So far, 2019 has proved to be a year of highs and lows for Bitcoin’s euro-denominated exchange rate, or BTC/EUR.
The cryptocurrency started 2019 priced at just €3,380, a huge drop from the highs of over €14,000 that were achieved during the unprecedented Bitcoin boom of December 2017. More than a year later, the market was still recovering from the cryptocurrency crash of 2018, which saw a massive sell-off amid concerns about regulation, light trading volumes in Asia, and an unsustainable price run-up.
Despite 2019’s lacklustre start, there was a sense of optimism in the market. The nightmare of 2018 was finally over and trading volumes indicated a substantial increase in investor interest. This sentiment proved to be justified as a look at the BTC/EUR price chart shows a steady upwards trend from January 2019 until the summer.

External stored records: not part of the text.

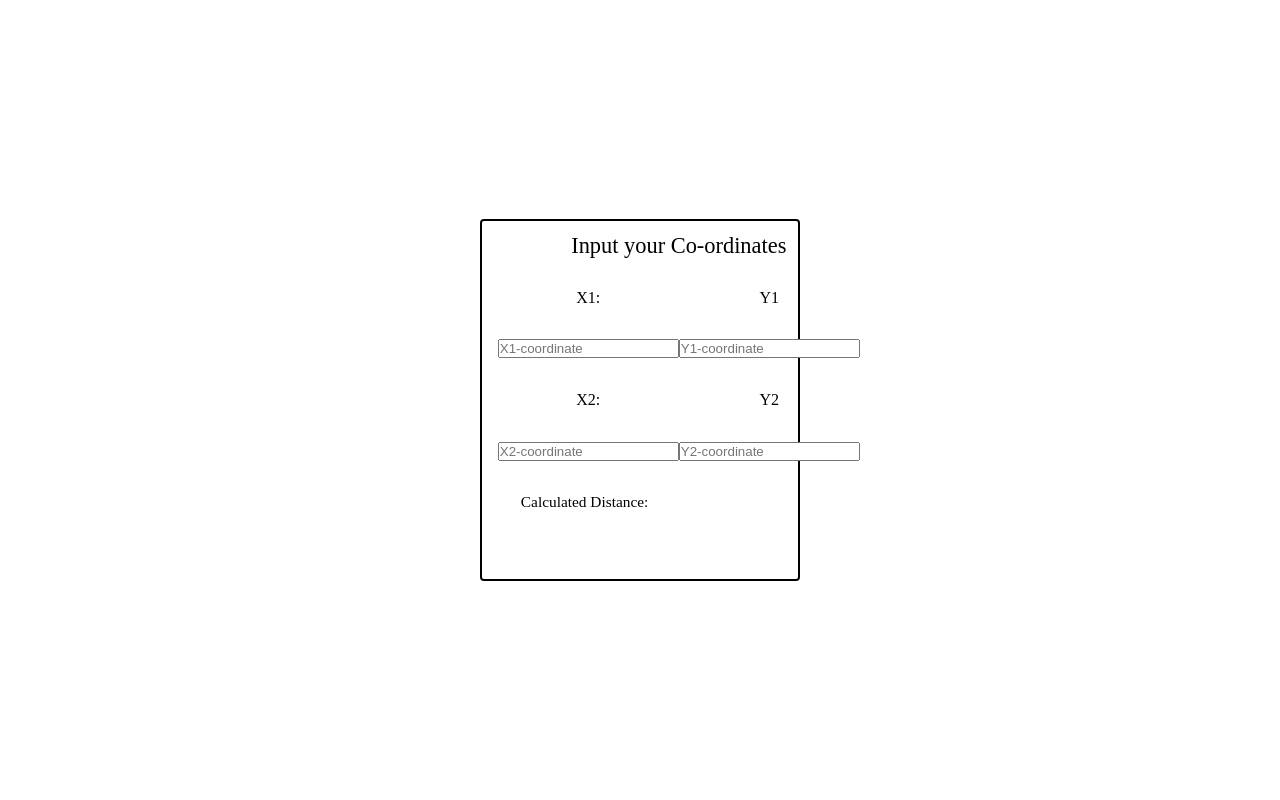
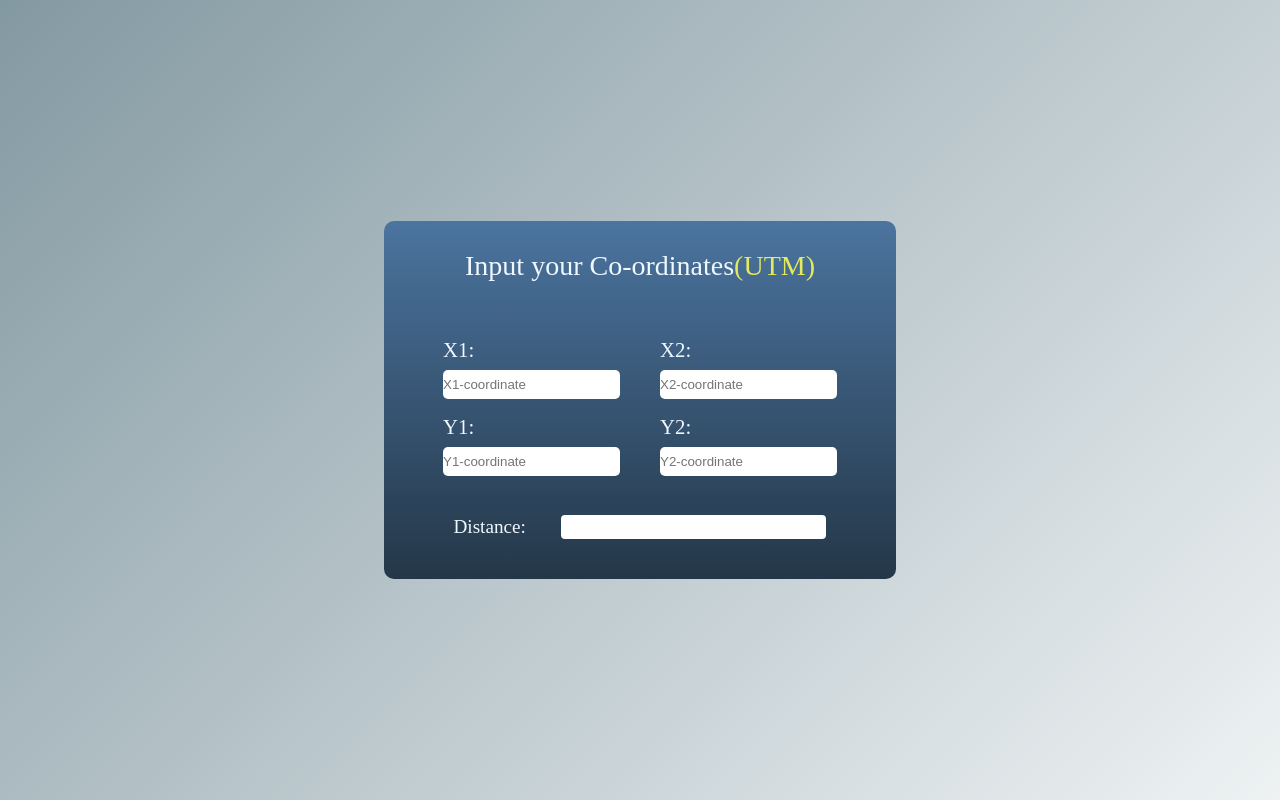
Before and after one commit to PSD24-art/calCivil-backend, a plain HTML site: page apps/distance_cal.html in a window 1280 px wide. Drawn offline with Linux system fonts and the light colour scheme.

Commit message:
Completed distance calculator layout with css

```diff
--- a/apps/css_apps/distance.css
+++ b/apps/css_apps/distance.css
@@ -2,6 +2,7 @@
   margin: 0;
   padding: 0;
   box-sizing: border-box;
+  color: aliceblue;
 }
 
 body {
@@ -9,33 +10,100 @@ body {
   align-items: center;
   justify-content: center;
   height: 100vh;
+  overscroll-behavior: none;
+  background: linear-gradient(135deg, #8399a2, #eef2f3);
 }
 
 .wrapper {
-  width: 25vw;
+  padding: 20px;
+  display: flex;
+  flex-direction: row;
+  align-items: center;
+  justify-content: space-evenly;
+  width: fit-content;
+}
+
+#flex {
+  border-radius: 10px;
+  min-height: 28vw;
+  min-width: 40vw;
+  background: linear-gradient(#4b749f, #243748);
+  padding: 10px 10px 20px 10px;
+  display: flex;
+  flex-direction: column;
+  align-items: center;
+  justify-content: space-evenly;
+}
+
+.co-wrap {
   height: auto;
   display: flex;
+  flex-wrap: wrap;
+  justify-content: center;
   align-items: center;
-  justify-content: center;
-  border: 2px solid black;
+}
+#title {
+  text-wrap: nowrap;
+  font-size: clamp(20px, 7vw, 28px);
+  /* font-size: 4vw; */
+}
+
+#left {
+  padding: 20px;
+  display: flex;
+  flex-direction: column;
+  justify-content: space-evenly;
+  align-items: center;
+}
+
+#right {
+  padding: 20px;
+  display: flex;
+  flex-direction: column;
+  justify-content: space-evenly;
+  align-items: center;
+}
+
+.x {
+  margin: 1rem 0.5rem 0.5rem 0rem;
+  align-self: flex-start;
+  font-size: 1.3rem;
+}
+
+.y {
+  margin: 1rem 0.5rem 0.5rem 0rem;
+  align-self: flex-start;
+  font-size: 1.3rem;
+}
+
+#distance {
+  align-self: center;
+  font-size: 1.2em;
+}
+
+#output {
+  flex-wrap: wrap;
+  justify-content: space-evenly;
+  align-items: center;
+  display: flex;
+  width: 90%;
+}
+
+#answer {
+  height: 1.5rem;
+  width: 60%;
+  background-color: white;
   border-radius: 4px;
 }
-#title {
-  grid-column: 1 / span 2;
-  font-size: 1.75vw;
+
+input {
+  border: none;
+  border-radius: 5px;
+  height: 1.8rem;
 }
 
-#grid {
-  place-items: center;
-  width: 90%;
-  display: grid;
-  grid-template-columns: 1fr 1fr;
-  grid-template-rows: repeat(7, 4vw);
+@media (max-width: 451px) {
+  #answer {
+    flex-direction: column;
+  }
 }
-
-#text {
-  grid-column: 1 / span 2;
-  font-size: 1.2vw;
-  justify-self: left;
-  padding-left: 1.8vw;
-}
--- a/apps/distance_cal.html
+++ b/apps/distance_cal.html
@@ -12,27 +12,35 @@
   </head>
   <body>
     <div class="wrapper">
-      <div id="grid">
-        <div id="title">Input your Co-ordinates</div>
-        <div class="x">X1:</div>
-        <div class="y">Y1</div>
-        <div id="x1">
-          <input type="number" placeholder="X1-coordinate" />
+      <div id="flex">
+        <div id="title">
+          Input your Co-ordinates<span style="color: #e4e95d">(UTM)</span>
         </div>
-        <div id="y1">
-          <input type="number" placeholder="Y1-coordinate" />
+        <div class="co-wrap">
+          <div id="left">
+            <div class="x">X1:</div>
+
+            <input id="x1" type="text" placeholder="X1-coordinate" />
+
+            <div class="y">Y1:</div>
+
+            <input id="y1" type="text" placeholder="Y1-coordinate" />
+          </div>
+
+          <div id="right">
+            <div class="x">X2:</div>
+
+            <input id="x2" type="text" placeholder="X2-coordinate" />
+
+            <div class="y">Y2:</div>
+
+            <input id="y2" type="text" placeholder="Y2-coordinate" />
+          </div>
         </div>
-
-        <div class="x">X2:</div>
-        <div class="y">Y2</div>
-        <div id="x1">
-          <input type="number" placeholder="X2-coordinate" />
+        <div id="output">
+          <div id="distance">Distance:</div>
+          <div id="answer"></div>
         </div>
-        <div id="y1">
-          <input type="number" placeholder="Y2-coordinate" />
-        </div>
-        <div id="text">Calculated Distance:</div>
-        <div id="distance"></div>
       </div>
     </div>
   </body>
```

Things really started heating up in June when Bitcoin’s price topped €11,000, hitting its highest level in euro-denominated terms in 17 months on June 26. Despite this, on a month-to-date basis, BTC/EUR was only up by about 28.7%, whereas BTC/USD showed a 31.2% increase. Some analysts suggested Bitcoin’s relative underperformance in EUR terms could be associated with the fact that the euro had strengthened 2% against the US dollar during June.
Nevertheless, the summer continued to be a strong season for Bitcoin, with the cryptocurrency once again climbing above €11,000 in July after a few short-term dips. So far, the €11,234 price that was reached on July 10 has proved to be the high of 2019, representing a gain of 232% from the beginning of the year.
Unfortunately, autumn turned out to be a less fruitful season for Bitcoin. The Bitcoin price has mostly been on a downward trend since mid-August, and at the time of writing, it is around €8,424 – albeit